The 1868 Opelousas Massacre was not an anomaly. Cities all over had similar events, including two years earlier in New Orleans. The Massacre of 1866 broke out at a location that is currently the Roosevelt Hotel. At this time, it was the Mechanics Institute. Ex-confederates unexpectedly showed up at the Mechanic Institute, where the Louisiana Constitutional Convention reconvened.
The purpose of the convention was to examine Black Codes, which denied the rights of African American citizens because of their race. Black Codes used racially specific language and would eventually be overturned in the 1700’s to make way for new laws that did not use racially specific language in their texts but denied the rights of groups of citizens just the same. Outside of the Mechanics Institute, freed blacks were attacked. The mob would soon move into the building to attack delegates. When the insurrection ceased, 150 people were injured and 45 were killed.
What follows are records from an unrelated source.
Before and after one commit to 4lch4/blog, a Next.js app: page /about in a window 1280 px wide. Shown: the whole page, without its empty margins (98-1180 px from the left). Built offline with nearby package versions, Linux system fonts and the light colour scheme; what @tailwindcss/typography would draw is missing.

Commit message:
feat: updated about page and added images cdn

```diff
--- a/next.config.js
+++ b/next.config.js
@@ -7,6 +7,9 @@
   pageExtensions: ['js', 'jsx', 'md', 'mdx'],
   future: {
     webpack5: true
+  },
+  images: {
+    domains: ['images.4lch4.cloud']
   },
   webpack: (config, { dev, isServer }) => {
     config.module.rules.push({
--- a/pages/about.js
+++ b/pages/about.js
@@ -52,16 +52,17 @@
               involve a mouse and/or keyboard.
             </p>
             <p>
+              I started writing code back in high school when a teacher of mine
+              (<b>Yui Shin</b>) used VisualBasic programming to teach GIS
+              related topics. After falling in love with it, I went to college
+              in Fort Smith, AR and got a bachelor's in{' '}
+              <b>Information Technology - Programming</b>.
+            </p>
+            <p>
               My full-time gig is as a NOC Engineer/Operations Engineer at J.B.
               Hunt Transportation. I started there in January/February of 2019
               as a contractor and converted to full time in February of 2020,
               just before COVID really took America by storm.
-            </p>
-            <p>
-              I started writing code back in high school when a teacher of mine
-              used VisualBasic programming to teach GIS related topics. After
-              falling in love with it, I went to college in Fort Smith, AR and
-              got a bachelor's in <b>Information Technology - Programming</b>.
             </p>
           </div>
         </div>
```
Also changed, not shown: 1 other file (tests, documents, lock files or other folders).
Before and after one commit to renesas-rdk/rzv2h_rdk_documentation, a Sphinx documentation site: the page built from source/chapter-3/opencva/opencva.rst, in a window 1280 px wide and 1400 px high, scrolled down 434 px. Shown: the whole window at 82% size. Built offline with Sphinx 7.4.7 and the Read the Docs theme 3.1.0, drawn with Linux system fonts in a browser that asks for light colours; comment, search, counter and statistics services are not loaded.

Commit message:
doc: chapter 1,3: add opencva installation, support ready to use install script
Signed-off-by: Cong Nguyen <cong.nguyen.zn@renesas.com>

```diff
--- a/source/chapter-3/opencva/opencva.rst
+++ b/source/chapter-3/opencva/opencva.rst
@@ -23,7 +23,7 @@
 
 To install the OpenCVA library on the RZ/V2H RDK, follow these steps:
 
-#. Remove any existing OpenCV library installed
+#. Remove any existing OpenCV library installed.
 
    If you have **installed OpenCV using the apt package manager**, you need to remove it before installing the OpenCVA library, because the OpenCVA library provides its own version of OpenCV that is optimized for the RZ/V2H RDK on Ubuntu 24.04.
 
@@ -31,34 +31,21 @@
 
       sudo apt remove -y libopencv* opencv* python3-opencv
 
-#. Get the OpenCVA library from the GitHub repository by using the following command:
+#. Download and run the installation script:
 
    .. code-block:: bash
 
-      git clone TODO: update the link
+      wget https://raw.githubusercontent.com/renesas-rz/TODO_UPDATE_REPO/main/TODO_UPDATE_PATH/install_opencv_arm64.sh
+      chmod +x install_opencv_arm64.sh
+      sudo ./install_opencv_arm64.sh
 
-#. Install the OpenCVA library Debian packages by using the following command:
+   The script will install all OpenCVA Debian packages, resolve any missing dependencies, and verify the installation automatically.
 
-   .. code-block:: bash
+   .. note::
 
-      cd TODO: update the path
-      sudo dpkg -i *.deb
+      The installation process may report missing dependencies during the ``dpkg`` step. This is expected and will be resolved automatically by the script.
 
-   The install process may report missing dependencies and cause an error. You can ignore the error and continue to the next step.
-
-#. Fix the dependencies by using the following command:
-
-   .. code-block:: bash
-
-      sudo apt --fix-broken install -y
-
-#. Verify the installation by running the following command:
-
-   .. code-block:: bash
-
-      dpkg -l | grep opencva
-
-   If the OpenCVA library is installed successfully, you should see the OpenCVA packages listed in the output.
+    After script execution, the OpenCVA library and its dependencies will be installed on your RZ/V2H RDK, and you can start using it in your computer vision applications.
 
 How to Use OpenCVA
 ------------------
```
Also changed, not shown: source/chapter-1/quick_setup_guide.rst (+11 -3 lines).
“The progressive political party that sought to enfranchise the black vote was completely destroyed a month before the election in Opelousas,” says Cunningham.
Wilken Jones wants to use his Rural African American Museum in Opelousas to reacquaint citizens with their past and empower them with knowledge that could lead to better tomorrow and says, “there’s so much more to the story than that. Black history is American history.”
To help Jones in his mission and fund his museum, you can click here for more information.
The Civil Rights Act of 1866, in short, declared all to be American citizens regardless of race, but it wasn’t until almost a hundred years later when the Civil Rights act of 1964 prohibited discrimination and would begin to dismantle “separate but equal.”
To learn more about the history of America and the story of African Americans, a great place to start is with a visit to Tulane University’s Amistad Research Center.